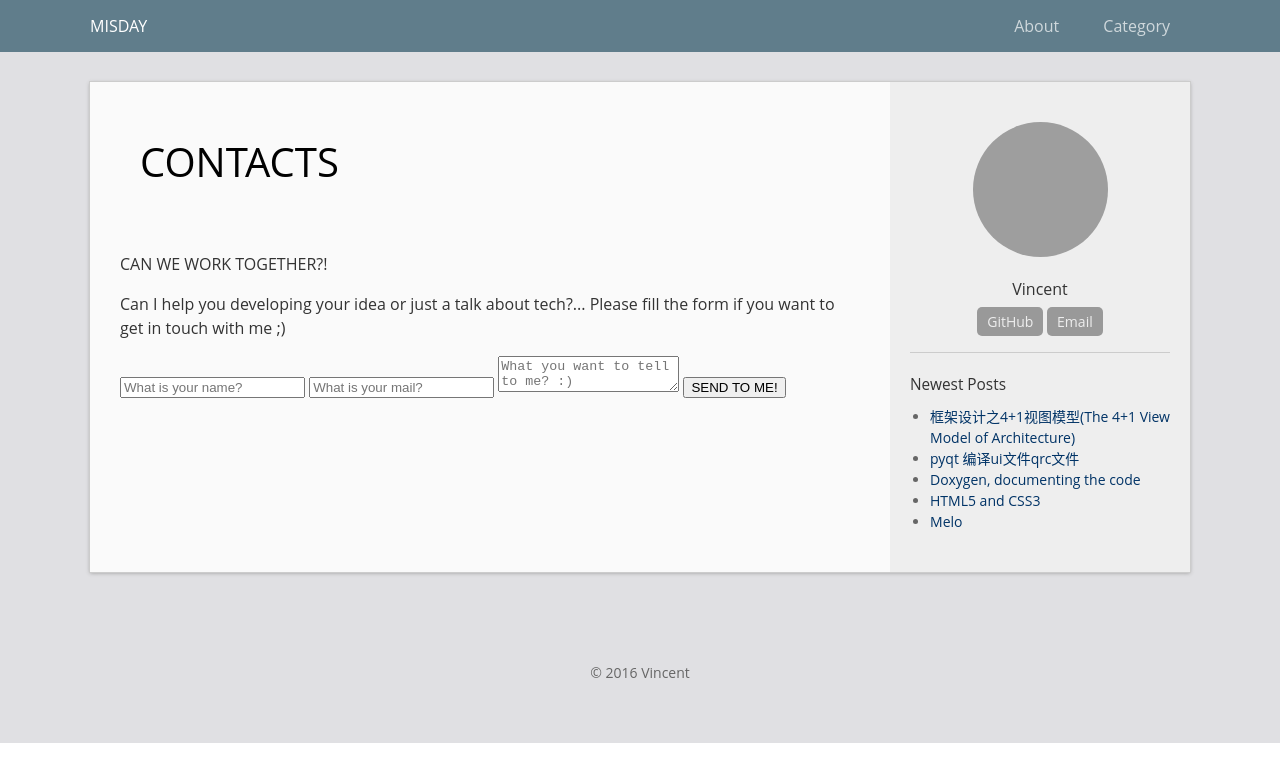
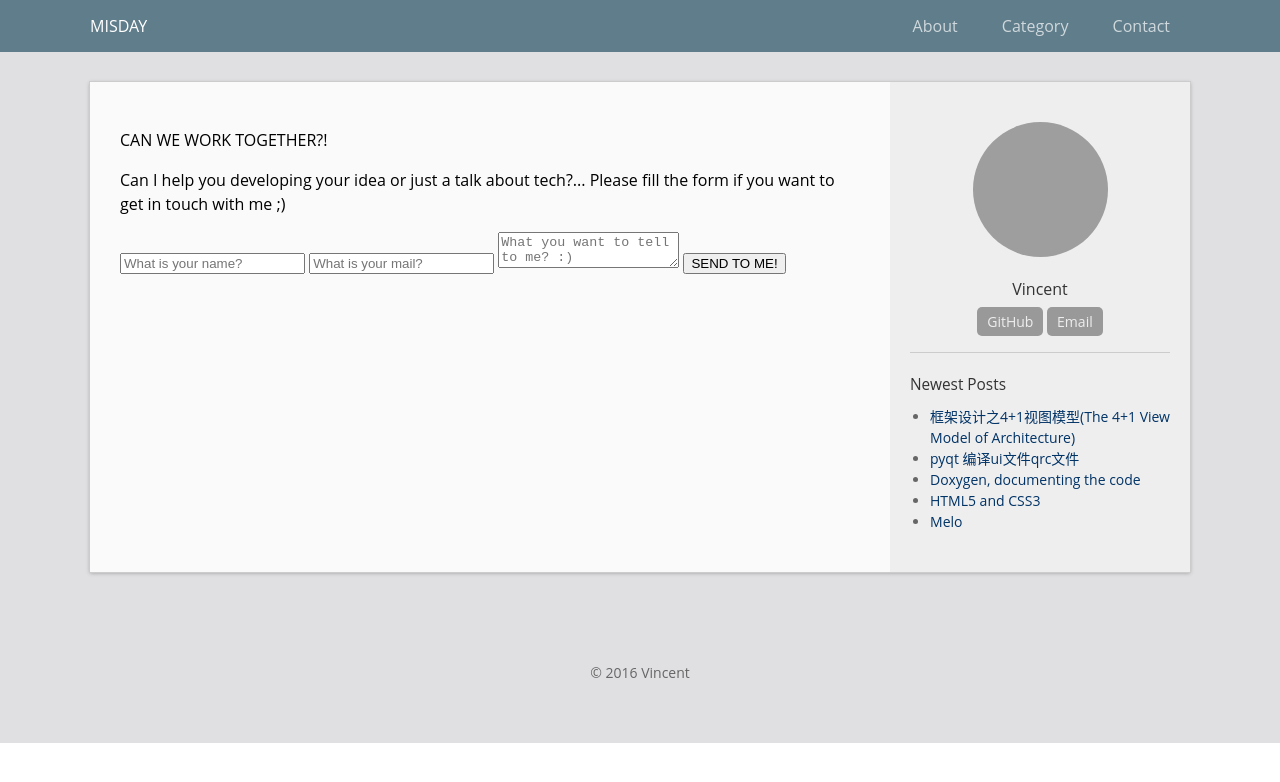
Before and after one commit to suseme/misday, a Jekyll site: the page built from contacts.html, in a window 1280 px wide. Shown: the top 782 px of the page. Built offline with Jekyll 4.4.1, drawn with Linux system fonts in a browser that asks for light colours; comment, search, counter and statistics services are not loaded; grey boxes are pictures that could not be loaded.

Commit message:
add contact

```diff
--- a/contacts.html
+++ b/contacts.html
@@ -1,6 +1,8 @@
 ---
-layout: page
-title: CONTACTS
+layout: default
+title: Contact
+permalink: /contact/
+public: true
 ---
       <div class="">
         <p class="post-date">CAN WE WORK TOGETHER?!</p>
```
========
* _Work required_: Take every line from the data above that holds "class" and copy it out.

* _Response to this task_:
       <div class="">
         <p class="post-date">CAN WE WORK TOGETHER?!</p>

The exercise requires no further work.